▶ _Task details_: All lines of the material below that include the string "html" are to be copied.

▶ _Provided material_:
##########
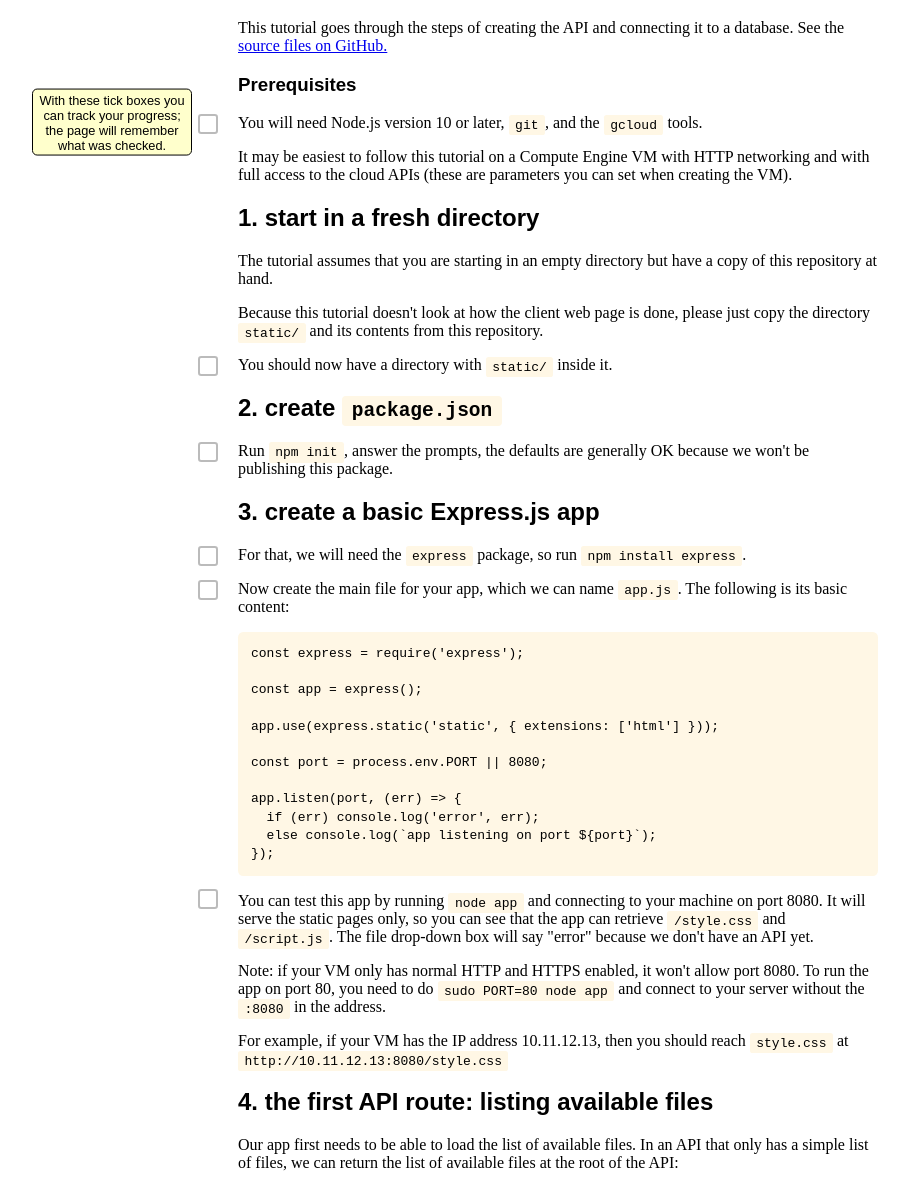
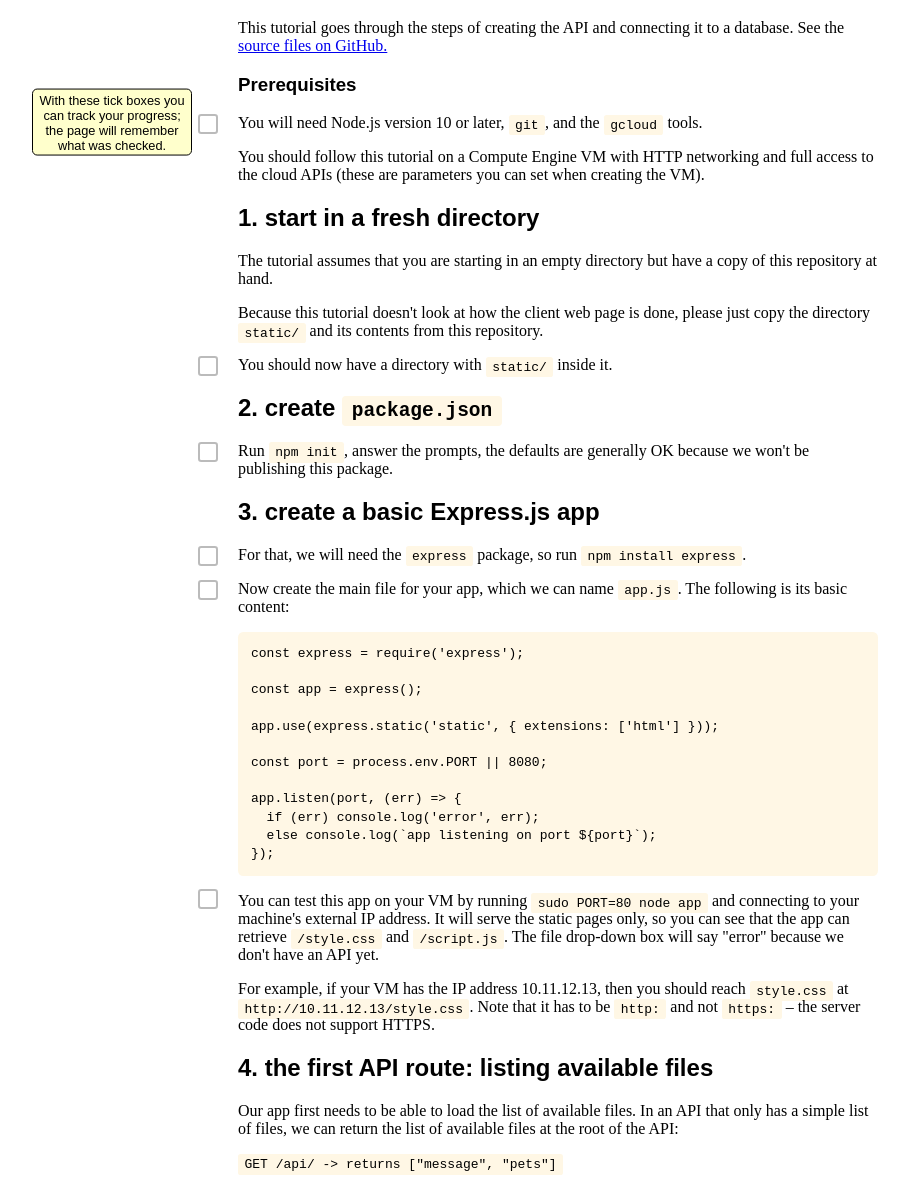
Before and after one commit to portsoc/cloud-api-nodejs-datastore, a website: page tutorial.html in a window 1280 px wide. Shown: the part 98-1283 px from the top of the page, without its empty margins (98-1007 px from the left). Drawn offline with Linux system fonts and the light colour scheme.

Commit message:
updates from Rich's review

```diff
--- a/tutorial.html
+++ b/tutorial.html
@@ -47,7 +47,7 @@ footer {
 
 <p>You will need Node.js version 10 or later, <code>git</code>, and the <code>gcloud</code> tools.
 
-<p>It may be easiest to follow this tutorial on a Compute Engine VM with HTTP networking and with full access to the cloud APIs (these are parameters you can set when creating the VM).
+<p>You should follow this tutorial on a Compute Engine VM with HTTP networking and full access to the cloud APIs (these are parameters you can set when creating the VM).
 
 </section>
 <section>
@@ -99,11 +99,9 @@ app.listen(port, (err) => {
 
 <div class="tick"></div>
 
-<p>You can test this app by running <code>node app</code> and connecting to your machine on port 8080. It will serve the static pages only, so you can see that the app can retrieve <code>/style.css</code> and <code>/script.js</code>. The file drop-down box will say "error" because we don't have an API yet.
+<p>You can test this app on your VM by running <code>sudo PORT=80 node app</code> and connecting to your machine's external IP address. It will serve the static pages only, so you can see that the app can retrieve <code>/style.css</code> and <code>/script.js</code>. The file drop-down box will say "error" because we don't have an API yet.
 
-<p>Note: if your VM only has normal HTTP and HTTPS enabled, it won't allow port 8080. To run the app on port 80, you need to do  <code>sudo PORT=80 node app</code> and connect to your server without the <code>:8080</code> in the address.
-
-<p>For example, if your VM has the IP address 10.11.12.13, then you should reach <code>style.css</code> at <code>http://10.11.12.13:8080/style.css</code>
+<p>For example, if your VM has the IP address 10.11.12.13, then you should reach <code>style.css</code> at <code>http://10.11.12.13/style.css</code>. Note that it has to be <code>http:</code> and not <code>https:</code> – the server code does not support HTTPS.
 
 </section>
 <section>
@@ -240,7 +238,9 @@ api.put('/:id(\\w+)', bodyParser.text(), (req, res) => {
 
 <div class="tick"></div>
 
-<p>Now we can use a persistent database for our files. We will use Google Datastore; to install the Node.js package, run <code>npm install @google-cloud/datastore</code>
+<p>Now we can use a persistent database for our files. We will use Google Datastore. If you haven't done so already, you will need to enable Datastore in the <a href="https://console.cloud.google.com/datastore">Google cloud console under Datastore</a>. Make sure for it to run in <em>Datastore mode</em> and not <em>native</em>.
+
+<p>To be able to access Datastore from our app, we need to install the Node.js package: run <code>npm install @google-cloud/datastore</code>
 
 <div class="tick"></div>
 
```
##########
▶ _Answer section_:
Before and after one commit to portsoc/cloud-api-nodejs-datastore, a website: page tutorial.html in a window 1280 px wide. Shown: the part 98-1283 px from the top of the page, without its empty margins (98-1007 px from the left). Drawn offline with Linux system fonts and the light colour scheme.
--- a/tutorial.html
+++ b/tutorial.html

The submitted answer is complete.